Science & history of psychology
Scientific study of the mind, brain & behaviour
William James (1842-1910)
Level of analysis
Ladder of analysis, lower levels tied closely to biological influences and higher levels tied
most closely to social influences.
Lower= the brain
Higher= the mind
People differ from each other in thinking, emotions, personality and behaviour.
Help to explain why we each respond in different ways to the same situation.
Make psychology challenging
EG: an insulting comment from a boss.
The fact that we mutually influence each others’ behaviour
Belief that we see the world precisely as it is
Trusting our common sense largely
“seeing is believing”
Appearances can sometimes be deceiving
Explanation of a large number of findings in the natural world.
Testable prediction from a scientific theory.
“Specific predictions derived from explanations.”
Tendency to seek out evidence that supports our hypothesis and deny evidence that
contradicts them. Belief perseverance
Tendency to stick to our initial beliefs even when evidence contradicts them
Even when we are told that we are wrong we don’t completely wipe our mental slates clean
and start from scratch
EG: suicide notes
Claim about the world that is not testable.
EG: existence of God, the soul, afterlife.
Differ from scientific claims in that we can NEVER test them using scientific methods.
Set of claims that seems scientific but are not
Can be tested.
EG: belief in astrology, ghost, haunted houses etc
Believing in such claims even though the scientific evidence is weak
Approach of evaluating all claims with an open mind BUT insisting on persuasive evidence
before accepting them.
Unwillingness to accept claims on the basis of authority alone.
Set of skills for evaluating all claims in an open-minded and careful fashion.
Error of assuming that because one thing is associated with another, it must be true.
Anything that can vary.
For a claim to be meaningful (capable of being disproved).
Can be proven wrong if there were certain types of evidence against it. Reliability

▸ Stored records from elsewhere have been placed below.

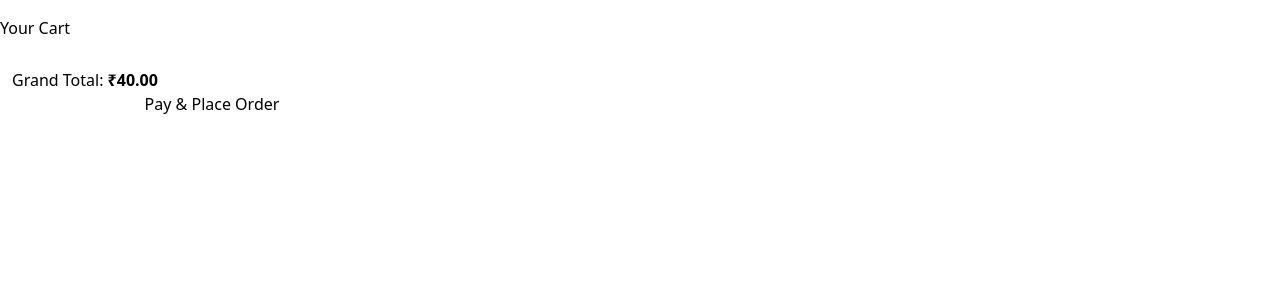
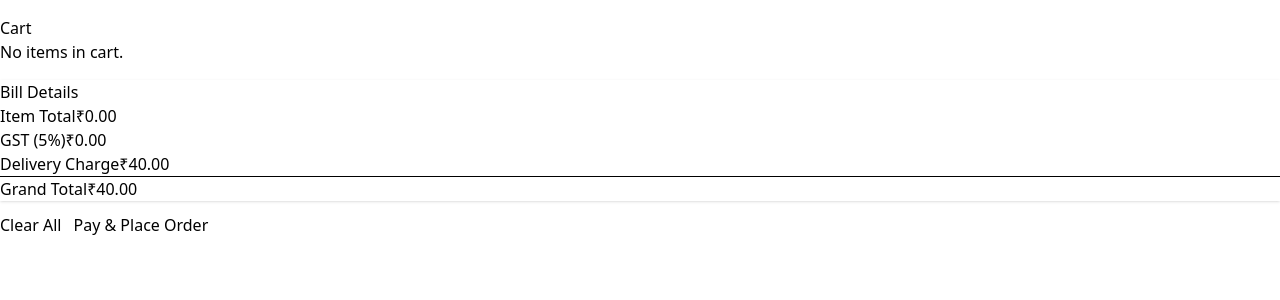
Before and after one commit to Omnia771148/spv, a Next.js app: page /cart in a window 1280 px wide. Shown: the top 300 px of the page. Built offline with nearby package versions, Linux system fonts and the light colour scheme; sample sign-in values are in the browser's storage.

Commit message:
Finalized login logic and city borders

```diff
--- a/src/app/cart/page.js
+++ b/src/app/cart/page.js
@@ -13,6 +13,7 @@ export default function Cart() {
   const [quantities, setQuantities] = useState({});
   const aa = "gg";
 
+  // Authentication check
   useEffect(() => {
     const userId = localStorage.getItem("userId");
     if (!userId) {
@@ -22,11 +23,13 @@ export default function Cart() {
     }
   }, [router]);
 
+  // Load cart
   useEffect(() => {
     const savedCart = localStorage.getItem('cart');
     if (savedCart) {
       const parsedCart = JSON.parse(savedCart);
       setCartItems(parsedCart);
+
       const initialQuantities = {};
       parsedCart.forEach(item => {
         initialQuantities[item.id] = item.quantity || 1;
@@ -35,6 +38,7 @@ export default function Cart() {
     }
   }, []);
 
+  // Calculate totals
   useEffect(() => {
     const totals = {};
     cartItems.forEach(item => {
@@ -55,6 +59,12 @@ export default function Cart() {
     setQuantities({});
   }
 
+  const removeItem = (id) => {
+    const updatedCart = cartItems.filter(item => item.id !== id);
+    setCartItems(updatedCart);
+    localStorage.setItem('cart', JSON.stringify(updatedCart));
+  };
+
   const updateQuantity = (id, delta) => {
     setQuantities(prev => {
       const newQty = (prev[id] || 1) + delta;
@@ -62,64 +72,73 @@ export default function Cart() {
     });
   };
 
+  // ✅ FIXED: Comprehensive Place Order Logic
   const placeOrder = async () => {
     if (cartItems.length === 0) return alert("Cart is empty");
 
-    // 1. Get location from localStorage
+    try {
+      // 1. Get location from localStorage and convert types properly
       const latStr = localStorage.getItem("customerLat");
       const lngStr = localStorage.getItem("customerLng");
       const mapUrl = localStorage.getItem("customerLocationUrl");
 
-    // 🛑 VALIDATION: Prevent 500 error by ensuring data exists
-    if (!mapUrl || !latStr || !lngStr) {
-      alert("Location not verified. Please allow location access on the restaurant list page.");
-      return;
-    }
-
-    try {
-      // 2. Create the Order
+      // 2. Create the Order in DB and Razorpay
       const { data } = await axios.post('/api/create-order', {
         userId: localStorage.getItem('userId'),
         items: cartItems.map(item => ({
           itemId: item.id,
           name: item.name,
-          price: Number(item.price),
-          quantity: Number(quantities[item.id] || 1)
+          price: Number(item.price), // Ensure Number
+          quantity: Number(quantities[item.id] || 1) // Ensure Number
         })),
         restaurantId: String(cartItems[0].restid),
         totalCount: cartItems.length,
         totalPrice: Number(totalPrice),
         gst: Number(gstAmount),
         deliveryCharge: Number(deliveryCharge),
-        grandTotal: Number(grandTotal),
+        grandTotal: Number(grandTotal), // Crucial for Razorpay
         aa,
         location: {
-          lat: Number(latStr),
-          lng: Number(lngStr),
-          mapUrl: mapUrl
+          lat: latStr ? Number(latStr) : 0,
+          lng: lngStr ? Number(lngStr) : 0,
+          mapUrl: mapUrl || ""
         }
       });
 
-      if (!data.success) throw new Error(data.message);
+      if (!data.success) {
+        throw new Error(data.message || "Order creation failed");
+      }
 
-      // 3. Razorpay Options
+      // 3. Configure and open Razorpay modal
       const options = {
         key: process.env.NEXT_PUBLIC_RAZORPAY_KEY_ID,
         amount: Math.round(Number(grandTotal) * 100),
         currency: "INR",
-        name: "Kurnool Delivery",
+        name: "My Delivery App",
+        description: "Payment for food order",
         order_id: data.razorpayOrderId,
         handler: async function (response) {
+          try {
             const verifyRes = await axios.post('/api/verify-payment', {
               ...response,
               dbOrderId: data.dbOrderId
             });
 
             if (verifyRes.data.success) {
-            alert('Order Placed!');
+              alert('Order Paid & Placed Successfully!');
               clear();
               router.push("/accepted-orders");
+            } else {
+              alert('Payment verification failed.');
             }
+          } catch (verifyErr) {
+            console.error('Verification error:', verifyErr);
+            alert('Error verifying payment.');
+          }
+        },
+        prefill: {
+          name: "Customer",
+          contact: "9999999999"
         },
         theme: { color: "#3399cc" },
       };
@@ -127,30 +146,61 @@ export default function Cart() {
       const rzp = new window.Razorpay(options);
       rzp.open();
     } catch (err) {
-      console.error('Payment Error:', err.response?.data || err.message);
-      alert("Error: " + (err.response?.data?.message || err.message));
+      console.error('Payment initialization error:', err);
+      // ✅ Improved error alerting to see what actually failed
+      const errorMsg = err.response?.data?.message || err.message;
+      alert(`Payment Error: ${errorMsg}`);
     }
   };
 
-  if (loading) return <p>Loading...</p>;
+  if (loading) return <p>Checking authentication...</p>;
 
   return (
-    <div className="container mt-4">
+    <div className="mt-4">
       <Script src="https://checkout.razorpay.com/v1/checkout.js" />
-      <h2>Your Cart</h2>
+
+      <h2>Cart</h2>
+
+      {cartItems.length === 0 ? (
+        <p>No items in cart.</p>
+      ) : (
+        <ul className="list-unstyled">
           {cartItems.map(item => (
-        <div key={item.id} className="d-flex justify-content-between border-bottom py-2">
-          <span>{item.name} x {quantities[item.id]}</span>
-          <div>
-            <button onClick={() => updateQuantity(item.id, -1)} className="btn btn-sm btn-light">-</button>
-            <button onClick={() => updateQuantity(item.id, 1)} className="btn btn-sm btn-light">+</button>
+            <li key={item.id} className="mb-2">
+              {item.name} - ₹{item.price} x {quantities[item.id]}
+              <button onClick={() => updateQuantity(item.id, -1)} className="btn btn-sm btn-secondary ms-2">-</button>
+              <button onClick={() => updateQuantity(item.id, 1)} className="btn btn-sm btn-secondary ms-1">+</button>
+              <button onClick={() => removeItem(item.id)} className="btn btn-sm btn-danger ms-2">Remove</button>
+            </li>
+          ))}
+        </ul>
+      )}
+
+      <div className="card shadow-sm mt-4">
+        <div className="card-body">
+          <h5>Bill Details</h5>
+          <div className="d-flex justify-content-between">
+            <span>Item Total</span>
+            <span>₹{totalPrice.toFixed(2)}</span>
+          </div>
+          <div className="d-flex justify-content-between">
+            <span>GST (5%)</span>
+            <span>₹{gstAmount.toFixed(2)}</span>
+          </div>
+          <div className="d-flex justify-content-between">
+            <span>Delivery Charge</span>
+            <span>₹40.00</span>
+          </div>
+          <hr />
+          <div className="d-flex justify-content-between fw-bold">
+            <span>Grand Total</span>
+            <span>₹{grandTotal.toFixed(2)}</span>
           </div>
         </div>
-      ))}
-      <div className="mt-4 p-3 bg-light rounded">
-        <p>Grand Total: <strong>₹{grandTotal.toFixed(2)}</strong></p>
-        <button onClick={placeOrder} className="btn btn-primary w-100">Pay & Place Order</button>
       </div>
+
+      <button onClick={clear} className="btn btn-warning mt-3 me-3">Clear All</button>
+      <button onClick={placeOrder} className="btn btn-primary mt-3">Pay & Place Order</button>
     </div>
   );
 }
```
Lines whose indentation alone changed are shown as unchanged.
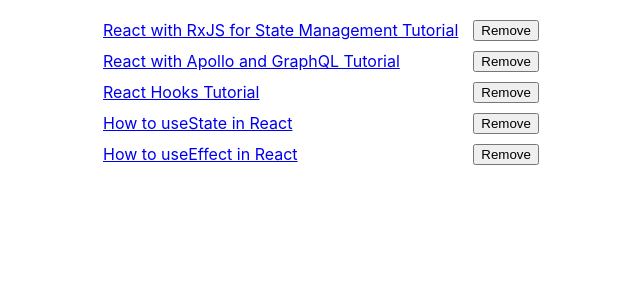
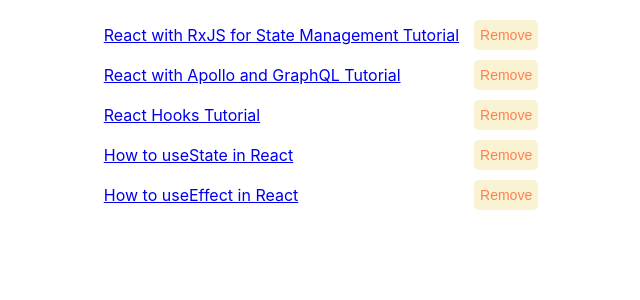
Before and after one commit to EricRicketts/LearningReact, a React (Create React App) app in the folder MyOwnReactLearning/rweiruch-intro-hooks-use-state/: page / in a window 1280 px wide. Shown: the top 300 px of the page, without its empty margins (319-959 px from the left). Built offline with nearby package versions, Linux system fonts and the light colour scheme.

Commit message:
center anchor text with buttons in rweiruch use state app

```diff
--- a/MyOwnReactLearning/rweiruch-intro-hooks-use-state/src/App.css
+++ b/MyOwnReactLearning/rweiruch-intro-hooks-use-state/src/App.css
@@ -41,6 +41,18 @@
   justify-content: space-between;
 }
 
+.tutorial-list > li > a {
+  display: inline-block;
+  margin-top: 5px;
+}
+
 .remove-button {
   margin-left: 15px;
+  border: none;
+  border-radius: 5px;
+  background-color: #faf3d3;
+  font-size: 14px;
+  height: 30px;
+  color: coral;
+
 }
```
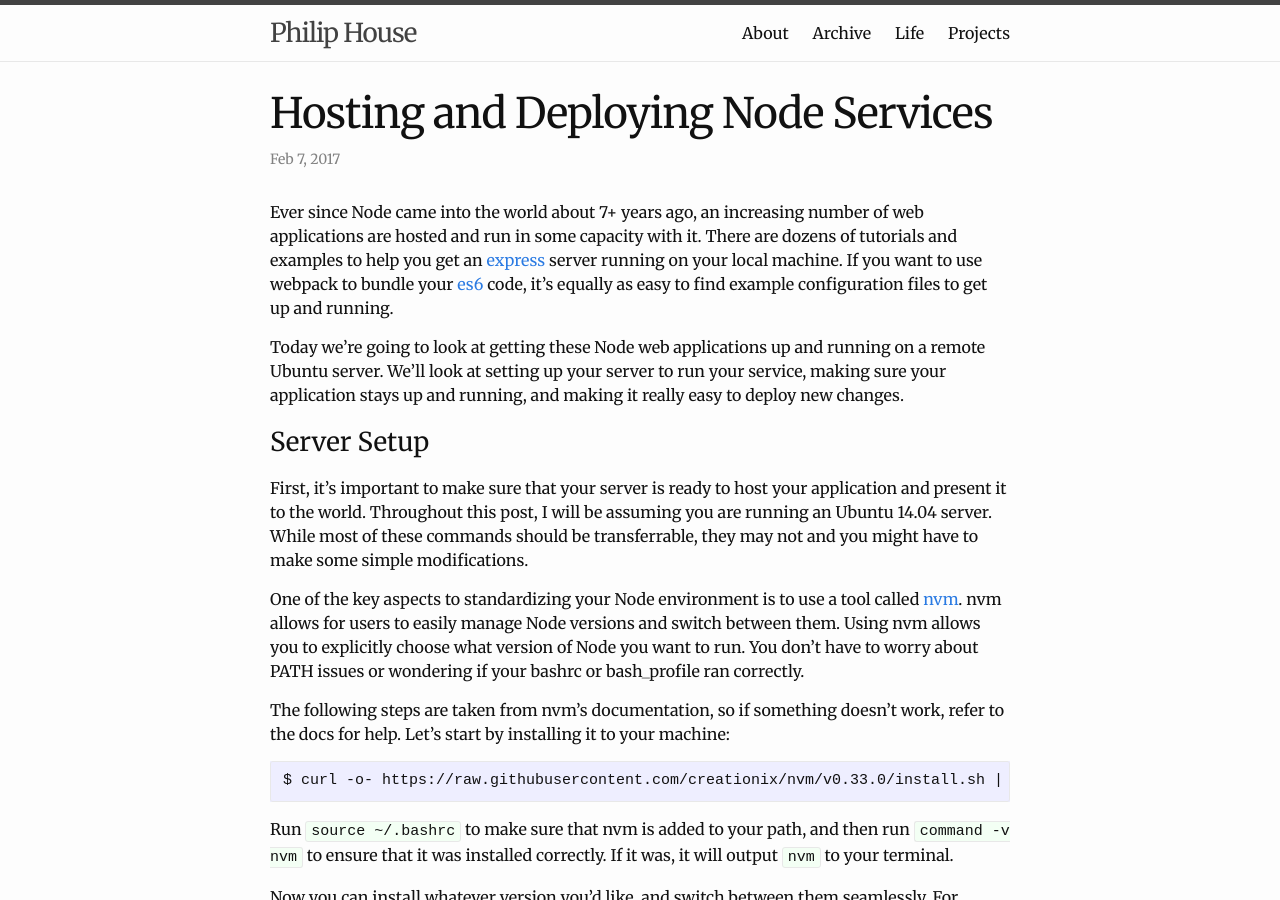
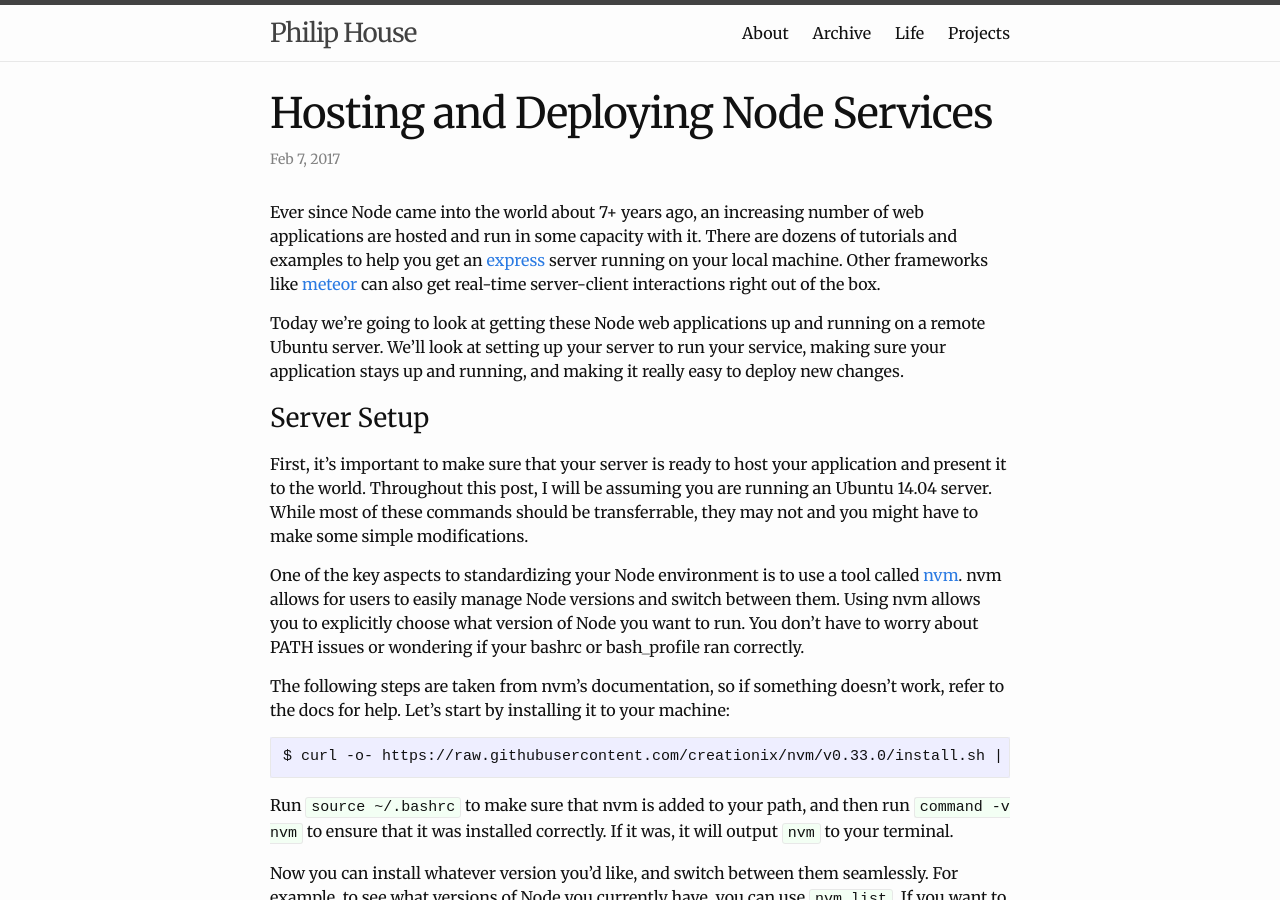
Before and after one commit to phouse512/blog, a Jekyll site: the page built from _posts/2017-02-14-hosting-and-deploying-node.markdown, in a window 1280 px wide and 900 px high. Built offline with Jekyll 4.4.1, drawn with Linux system fonts in a browser that asks for light colours; a script that is not in the unit is left out; comment, search, counter and statistics services are not loaded.

Commit message:
hosting node

```diff
--- a/_posts/2017-02-14-hosting-and-deploying-node.markdown
+++ b/_posts/2017-02-14-hosting-and-deploying-node.markdown
@@ -9,9 +9,8 @@ comments: true
 Ever since Node came into the world about 7+ years ago, an increasing number
 of web applications are hosted and run in some capacity with it. There are
 dozens of tutorials and examples to help you get an [express][express] server
-running on your local machine. If you want to use webpack to bundle your
-[es6][es6] code, it's equally as easy to find example configuration files to
-get up and running.
+running on your local machine. Other frameworks like [meteor][meteor] can also
+get real-time server-client interactions right out of the box.
 
 Today we're going to look at getting these Node web applications up and running
 on a remote Ubuntu server. We'll look at setting up your server to run your
@@ -190,4 +189,4 @@ restart your Node server using forever, and see them live on the internet!
 [nginx]: https://www.nginx.com/resources/wiki/
 [forever]: https://github.com/foreverjs/forever
 [symlink]: https://en.wikipedia.org/wiki/Symbolic_link#POSIX_and_Unix-like_operating_systems
-[es6]: http://es6-features.org/
+[meteor]: https://www.meteor.com/
```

When a study’s findings are able to be duplicated, ideally by independent investigators.
If not duplicated it increases the odds that the odds that fi